(Content revision data)
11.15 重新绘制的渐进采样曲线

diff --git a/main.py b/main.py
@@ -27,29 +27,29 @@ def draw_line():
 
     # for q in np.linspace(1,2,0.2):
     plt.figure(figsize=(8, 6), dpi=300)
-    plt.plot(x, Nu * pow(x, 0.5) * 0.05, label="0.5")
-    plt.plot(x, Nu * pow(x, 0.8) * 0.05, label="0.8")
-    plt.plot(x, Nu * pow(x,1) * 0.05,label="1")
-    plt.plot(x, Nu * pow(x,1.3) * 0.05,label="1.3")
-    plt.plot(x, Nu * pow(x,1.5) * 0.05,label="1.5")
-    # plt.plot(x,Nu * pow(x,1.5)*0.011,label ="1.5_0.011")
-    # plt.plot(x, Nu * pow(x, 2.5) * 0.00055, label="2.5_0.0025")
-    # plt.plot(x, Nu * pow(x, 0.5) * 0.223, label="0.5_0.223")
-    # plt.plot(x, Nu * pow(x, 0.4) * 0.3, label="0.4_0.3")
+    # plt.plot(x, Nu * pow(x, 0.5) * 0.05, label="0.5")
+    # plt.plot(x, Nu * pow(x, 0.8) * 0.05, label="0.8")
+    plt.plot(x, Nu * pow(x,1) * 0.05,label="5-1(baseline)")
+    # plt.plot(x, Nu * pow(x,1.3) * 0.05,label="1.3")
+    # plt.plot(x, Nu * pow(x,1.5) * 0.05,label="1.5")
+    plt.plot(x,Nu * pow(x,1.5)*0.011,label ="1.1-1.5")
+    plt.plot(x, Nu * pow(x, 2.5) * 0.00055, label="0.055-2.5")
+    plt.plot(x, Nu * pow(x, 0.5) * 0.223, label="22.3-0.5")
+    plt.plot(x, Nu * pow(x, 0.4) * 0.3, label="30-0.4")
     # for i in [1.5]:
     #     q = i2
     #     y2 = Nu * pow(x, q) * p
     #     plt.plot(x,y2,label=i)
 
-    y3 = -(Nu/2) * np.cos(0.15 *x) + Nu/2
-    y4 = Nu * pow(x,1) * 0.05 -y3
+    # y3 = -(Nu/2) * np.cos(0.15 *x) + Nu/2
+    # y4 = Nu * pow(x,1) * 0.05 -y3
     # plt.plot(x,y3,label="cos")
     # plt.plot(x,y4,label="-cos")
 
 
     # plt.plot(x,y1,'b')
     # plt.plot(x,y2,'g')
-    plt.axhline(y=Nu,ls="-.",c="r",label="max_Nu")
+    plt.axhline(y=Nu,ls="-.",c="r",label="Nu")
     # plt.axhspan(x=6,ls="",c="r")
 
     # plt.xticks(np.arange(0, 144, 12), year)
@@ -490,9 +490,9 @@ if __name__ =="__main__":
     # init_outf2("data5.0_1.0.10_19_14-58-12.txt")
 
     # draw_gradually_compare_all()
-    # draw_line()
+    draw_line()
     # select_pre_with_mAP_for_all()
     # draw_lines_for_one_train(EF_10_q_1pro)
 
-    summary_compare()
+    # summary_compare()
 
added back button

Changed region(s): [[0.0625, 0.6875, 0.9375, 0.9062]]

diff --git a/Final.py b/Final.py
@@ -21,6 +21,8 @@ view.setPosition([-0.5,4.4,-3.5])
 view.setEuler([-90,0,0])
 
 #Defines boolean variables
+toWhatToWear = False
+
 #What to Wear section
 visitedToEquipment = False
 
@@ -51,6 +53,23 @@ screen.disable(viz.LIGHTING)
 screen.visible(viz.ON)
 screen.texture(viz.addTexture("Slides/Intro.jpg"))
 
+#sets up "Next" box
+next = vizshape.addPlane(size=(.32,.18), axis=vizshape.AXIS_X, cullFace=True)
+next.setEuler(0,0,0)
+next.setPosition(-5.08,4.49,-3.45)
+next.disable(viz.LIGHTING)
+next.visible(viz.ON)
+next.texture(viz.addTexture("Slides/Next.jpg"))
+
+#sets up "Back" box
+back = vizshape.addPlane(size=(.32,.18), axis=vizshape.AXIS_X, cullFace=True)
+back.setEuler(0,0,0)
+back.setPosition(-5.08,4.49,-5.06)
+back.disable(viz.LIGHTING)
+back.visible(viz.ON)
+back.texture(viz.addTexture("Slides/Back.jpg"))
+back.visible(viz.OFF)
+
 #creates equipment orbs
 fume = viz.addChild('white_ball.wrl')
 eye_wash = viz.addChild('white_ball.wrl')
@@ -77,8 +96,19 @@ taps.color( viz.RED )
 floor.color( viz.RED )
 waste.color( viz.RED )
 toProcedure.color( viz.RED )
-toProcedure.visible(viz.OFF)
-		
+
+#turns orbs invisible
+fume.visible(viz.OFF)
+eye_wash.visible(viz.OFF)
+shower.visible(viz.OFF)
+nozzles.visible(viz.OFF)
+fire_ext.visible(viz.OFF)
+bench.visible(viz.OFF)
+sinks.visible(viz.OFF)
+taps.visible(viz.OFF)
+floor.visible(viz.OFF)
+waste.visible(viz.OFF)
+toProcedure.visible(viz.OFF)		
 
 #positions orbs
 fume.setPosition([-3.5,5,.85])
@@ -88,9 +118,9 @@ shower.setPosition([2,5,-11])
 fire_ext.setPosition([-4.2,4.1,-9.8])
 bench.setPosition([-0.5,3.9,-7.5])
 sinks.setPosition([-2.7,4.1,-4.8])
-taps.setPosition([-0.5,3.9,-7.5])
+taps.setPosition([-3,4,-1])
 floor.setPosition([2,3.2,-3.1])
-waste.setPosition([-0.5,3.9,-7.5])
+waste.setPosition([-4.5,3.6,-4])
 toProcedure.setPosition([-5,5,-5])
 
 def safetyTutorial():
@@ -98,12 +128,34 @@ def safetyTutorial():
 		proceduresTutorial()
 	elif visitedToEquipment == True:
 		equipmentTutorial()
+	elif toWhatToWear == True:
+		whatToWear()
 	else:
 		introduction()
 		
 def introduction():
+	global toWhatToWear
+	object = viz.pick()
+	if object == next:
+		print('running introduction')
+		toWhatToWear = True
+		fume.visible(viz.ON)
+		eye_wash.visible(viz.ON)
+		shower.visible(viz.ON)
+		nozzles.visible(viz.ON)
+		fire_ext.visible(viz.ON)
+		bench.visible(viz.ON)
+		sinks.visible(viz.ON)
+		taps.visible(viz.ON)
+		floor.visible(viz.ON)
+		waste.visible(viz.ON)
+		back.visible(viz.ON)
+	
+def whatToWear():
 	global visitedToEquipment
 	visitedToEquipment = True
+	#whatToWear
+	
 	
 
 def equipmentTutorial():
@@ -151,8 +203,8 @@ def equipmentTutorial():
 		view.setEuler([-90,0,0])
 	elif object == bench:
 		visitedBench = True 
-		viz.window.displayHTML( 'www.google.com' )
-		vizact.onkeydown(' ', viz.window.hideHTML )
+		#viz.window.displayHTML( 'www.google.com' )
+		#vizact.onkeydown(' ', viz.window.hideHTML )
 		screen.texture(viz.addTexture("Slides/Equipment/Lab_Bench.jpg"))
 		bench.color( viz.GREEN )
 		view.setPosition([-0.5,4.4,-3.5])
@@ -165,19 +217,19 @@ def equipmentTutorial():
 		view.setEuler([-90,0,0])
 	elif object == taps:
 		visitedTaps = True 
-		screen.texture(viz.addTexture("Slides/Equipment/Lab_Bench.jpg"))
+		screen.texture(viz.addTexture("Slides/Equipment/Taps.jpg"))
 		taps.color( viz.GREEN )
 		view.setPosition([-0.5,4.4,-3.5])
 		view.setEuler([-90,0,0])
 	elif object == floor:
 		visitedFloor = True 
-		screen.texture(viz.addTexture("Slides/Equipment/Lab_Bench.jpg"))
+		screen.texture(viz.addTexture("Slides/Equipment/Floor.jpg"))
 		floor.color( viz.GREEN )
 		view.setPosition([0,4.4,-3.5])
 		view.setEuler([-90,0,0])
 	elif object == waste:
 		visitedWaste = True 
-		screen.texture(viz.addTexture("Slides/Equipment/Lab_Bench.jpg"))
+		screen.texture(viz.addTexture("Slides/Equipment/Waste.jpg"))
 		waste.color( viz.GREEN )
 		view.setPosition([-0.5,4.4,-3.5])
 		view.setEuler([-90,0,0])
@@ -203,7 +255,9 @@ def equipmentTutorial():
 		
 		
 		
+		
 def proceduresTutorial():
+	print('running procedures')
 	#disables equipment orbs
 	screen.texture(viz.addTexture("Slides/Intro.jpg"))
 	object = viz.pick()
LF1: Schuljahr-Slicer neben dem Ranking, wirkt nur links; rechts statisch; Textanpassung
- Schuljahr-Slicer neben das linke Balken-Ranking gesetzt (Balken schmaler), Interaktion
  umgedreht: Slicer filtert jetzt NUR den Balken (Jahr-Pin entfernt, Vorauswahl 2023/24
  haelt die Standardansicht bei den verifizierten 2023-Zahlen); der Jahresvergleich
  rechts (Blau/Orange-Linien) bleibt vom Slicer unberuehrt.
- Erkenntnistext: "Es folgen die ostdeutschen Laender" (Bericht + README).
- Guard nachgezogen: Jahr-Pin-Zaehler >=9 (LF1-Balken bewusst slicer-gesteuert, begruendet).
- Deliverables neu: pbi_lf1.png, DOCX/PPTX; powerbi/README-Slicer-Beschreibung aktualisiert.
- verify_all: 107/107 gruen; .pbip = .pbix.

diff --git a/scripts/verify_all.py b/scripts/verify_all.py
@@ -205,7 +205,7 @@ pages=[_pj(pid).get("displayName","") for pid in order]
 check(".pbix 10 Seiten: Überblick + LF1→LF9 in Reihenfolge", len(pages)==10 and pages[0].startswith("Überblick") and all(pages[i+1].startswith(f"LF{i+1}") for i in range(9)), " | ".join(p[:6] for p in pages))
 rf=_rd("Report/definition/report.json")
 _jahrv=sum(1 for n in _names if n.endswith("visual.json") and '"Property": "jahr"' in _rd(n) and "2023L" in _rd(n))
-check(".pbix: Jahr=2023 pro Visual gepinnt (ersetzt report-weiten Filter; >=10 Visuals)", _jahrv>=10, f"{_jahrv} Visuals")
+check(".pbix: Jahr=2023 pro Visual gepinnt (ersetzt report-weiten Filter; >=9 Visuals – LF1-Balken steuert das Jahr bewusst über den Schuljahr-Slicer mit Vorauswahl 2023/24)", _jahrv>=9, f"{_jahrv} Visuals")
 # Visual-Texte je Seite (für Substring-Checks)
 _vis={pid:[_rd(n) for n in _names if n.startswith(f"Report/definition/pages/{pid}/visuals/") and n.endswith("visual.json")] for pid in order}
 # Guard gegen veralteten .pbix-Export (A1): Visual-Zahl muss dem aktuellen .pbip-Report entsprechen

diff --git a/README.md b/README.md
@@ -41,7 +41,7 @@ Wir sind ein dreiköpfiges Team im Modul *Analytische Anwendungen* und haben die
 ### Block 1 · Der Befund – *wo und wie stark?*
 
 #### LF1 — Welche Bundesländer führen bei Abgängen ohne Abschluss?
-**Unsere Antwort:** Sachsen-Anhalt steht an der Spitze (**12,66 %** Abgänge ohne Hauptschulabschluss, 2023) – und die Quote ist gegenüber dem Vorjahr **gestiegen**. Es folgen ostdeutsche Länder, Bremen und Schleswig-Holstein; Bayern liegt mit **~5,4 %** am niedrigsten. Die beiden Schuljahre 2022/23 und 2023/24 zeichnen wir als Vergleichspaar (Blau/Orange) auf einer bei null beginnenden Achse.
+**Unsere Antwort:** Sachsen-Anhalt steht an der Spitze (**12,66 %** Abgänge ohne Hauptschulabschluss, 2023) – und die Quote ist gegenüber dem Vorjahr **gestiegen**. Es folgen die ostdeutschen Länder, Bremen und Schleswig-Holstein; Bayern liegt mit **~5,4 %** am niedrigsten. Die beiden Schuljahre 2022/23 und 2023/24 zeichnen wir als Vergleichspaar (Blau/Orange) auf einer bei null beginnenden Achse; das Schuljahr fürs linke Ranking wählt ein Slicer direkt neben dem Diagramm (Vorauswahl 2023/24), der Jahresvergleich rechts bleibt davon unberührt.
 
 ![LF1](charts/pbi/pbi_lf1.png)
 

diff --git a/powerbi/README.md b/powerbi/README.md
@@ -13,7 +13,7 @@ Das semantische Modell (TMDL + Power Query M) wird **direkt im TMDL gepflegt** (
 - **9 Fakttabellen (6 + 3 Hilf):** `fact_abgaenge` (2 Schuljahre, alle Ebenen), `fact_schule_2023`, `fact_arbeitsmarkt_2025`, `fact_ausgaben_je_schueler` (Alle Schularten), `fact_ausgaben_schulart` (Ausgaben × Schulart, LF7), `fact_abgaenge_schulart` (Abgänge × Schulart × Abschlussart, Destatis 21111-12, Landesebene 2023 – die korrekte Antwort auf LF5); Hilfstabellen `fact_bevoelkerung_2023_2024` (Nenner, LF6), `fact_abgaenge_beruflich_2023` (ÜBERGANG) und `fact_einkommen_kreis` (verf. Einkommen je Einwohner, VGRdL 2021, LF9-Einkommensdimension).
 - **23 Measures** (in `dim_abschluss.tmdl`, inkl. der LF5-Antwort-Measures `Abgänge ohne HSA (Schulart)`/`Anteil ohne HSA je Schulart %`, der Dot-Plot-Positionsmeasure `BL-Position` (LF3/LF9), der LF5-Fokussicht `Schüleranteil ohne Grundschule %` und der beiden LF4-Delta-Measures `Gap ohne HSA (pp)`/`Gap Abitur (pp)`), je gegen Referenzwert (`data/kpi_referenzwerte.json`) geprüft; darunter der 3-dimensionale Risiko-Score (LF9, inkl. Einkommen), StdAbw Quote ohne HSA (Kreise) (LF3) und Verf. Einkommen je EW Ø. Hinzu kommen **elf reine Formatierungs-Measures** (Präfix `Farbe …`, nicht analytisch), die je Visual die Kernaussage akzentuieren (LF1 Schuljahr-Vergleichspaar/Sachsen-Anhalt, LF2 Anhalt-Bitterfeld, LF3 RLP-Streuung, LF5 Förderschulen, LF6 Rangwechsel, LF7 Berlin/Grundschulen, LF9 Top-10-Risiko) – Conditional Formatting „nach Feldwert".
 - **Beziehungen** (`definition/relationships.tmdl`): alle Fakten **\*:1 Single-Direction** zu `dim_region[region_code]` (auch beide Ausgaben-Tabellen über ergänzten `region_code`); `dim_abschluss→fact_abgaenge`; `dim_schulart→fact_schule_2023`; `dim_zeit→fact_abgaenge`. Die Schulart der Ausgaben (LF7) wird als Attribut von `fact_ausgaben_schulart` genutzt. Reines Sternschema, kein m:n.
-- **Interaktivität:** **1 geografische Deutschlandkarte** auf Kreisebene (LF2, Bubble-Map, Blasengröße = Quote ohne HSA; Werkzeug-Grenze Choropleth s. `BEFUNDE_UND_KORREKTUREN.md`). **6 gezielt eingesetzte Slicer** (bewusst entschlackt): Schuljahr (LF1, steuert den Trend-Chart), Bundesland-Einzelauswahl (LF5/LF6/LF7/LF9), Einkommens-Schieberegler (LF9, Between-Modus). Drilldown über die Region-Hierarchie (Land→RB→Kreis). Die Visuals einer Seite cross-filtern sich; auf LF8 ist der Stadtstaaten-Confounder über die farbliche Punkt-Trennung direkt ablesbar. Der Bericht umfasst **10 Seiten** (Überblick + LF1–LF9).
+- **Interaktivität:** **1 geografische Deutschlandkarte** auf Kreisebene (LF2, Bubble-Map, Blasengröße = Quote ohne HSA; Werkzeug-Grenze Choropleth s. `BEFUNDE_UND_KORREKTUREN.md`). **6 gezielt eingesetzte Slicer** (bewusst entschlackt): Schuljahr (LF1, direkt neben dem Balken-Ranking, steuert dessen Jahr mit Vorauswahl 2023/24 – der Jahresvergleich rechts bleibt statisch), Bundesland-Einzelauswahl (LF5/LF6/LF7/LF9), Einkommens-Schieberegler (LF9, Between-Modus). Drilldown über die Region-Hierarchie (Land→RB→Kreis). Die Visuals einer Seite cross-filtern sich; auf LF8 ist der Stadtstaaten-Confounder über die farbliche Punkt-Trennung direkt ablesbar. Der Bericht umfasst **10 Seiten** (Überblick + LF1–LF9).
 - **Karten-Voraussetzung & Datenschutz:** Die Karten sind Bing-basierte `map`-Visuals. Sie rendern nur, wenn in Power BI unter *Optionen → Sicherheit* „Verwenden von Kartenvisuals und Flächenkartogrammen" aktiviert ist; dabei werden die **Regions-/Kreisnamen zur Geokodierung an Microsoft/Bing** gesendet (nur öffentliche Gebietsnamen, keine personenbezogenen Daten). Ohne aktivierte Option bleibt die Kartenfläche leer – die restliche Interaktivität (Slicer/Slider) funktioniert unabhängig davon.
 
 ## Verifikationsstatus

§ **Problem details**
Of the records above, copy each line that includes "elif".

§ **Task result**
 	elif visitedToEquipment == True:
+	elif toWhatToWear == True:
 	elif object == bench:
 	elif object == taps:
 	elif object == floor:
 	elif object == waste:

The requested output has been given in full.